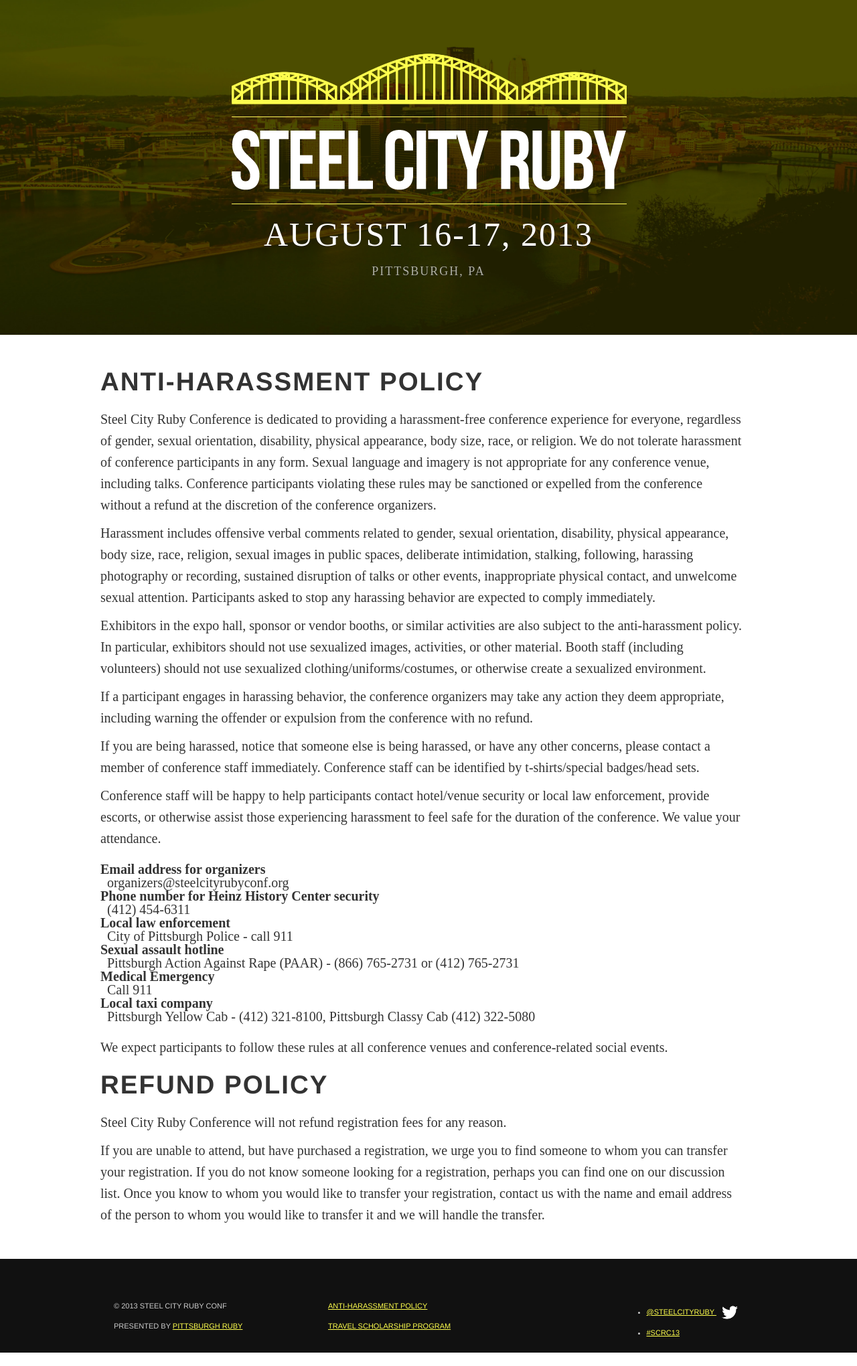
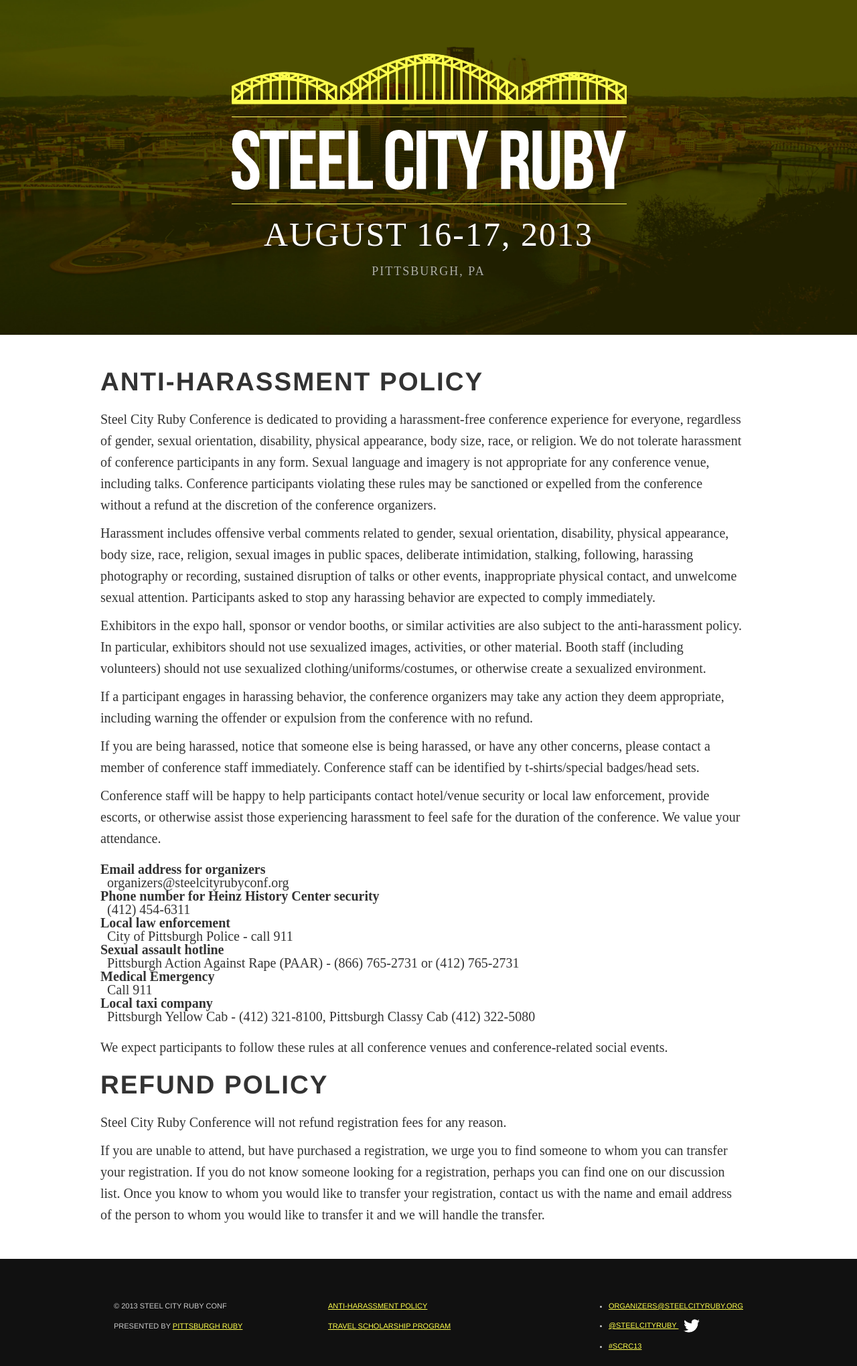
Before and after one commit to colindean/steelcityruby.github.com, a Jekyll site: the page built from policies.html, in a window 1280 px wide. Shown: the whole page at 67% size. Built offline with Jekyll 4.4.1, drawn with Linux system fonts in a browser that asks for light colours; nearby versions of some CDN libraries; some web fonts are replaced; Markdown is read by kramdown in place of the engine named in the settings.

Commit message:
Adding our email address to the footer

```diff
--- a/_layouts/master.html
+++ b/_layouts/master.html
@@ -51,6 +51,11 @@
           <div class="span4">
             <ul class="pull-right">
               <li>
+                <a href="mailto:organizers@steelcityruby.org">
+                  organizers@steelcityruby.org
+                </a>
+              </li>
+              <li>
               <a href="https://twitter.com/SteelCityRuby">
                 @SteelCityRuby
                 <img src="img/twitter.png" width="40px"/>
--- a/css/style.css
+++ b/css/style.css
@@ -306,7 +306,7 @@
   text-transform:uppercase;
   color:#CCC;
   background:#111;
-  padding:60px 0;
+  padding:60px 0 80px;
 }
 
 footer a {
```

☆ ☆ ☆ ☆ ☆

**Directions for this task**
Please say how many lines of the material above include "html", giving that number and no other words.

**Output of the task**
3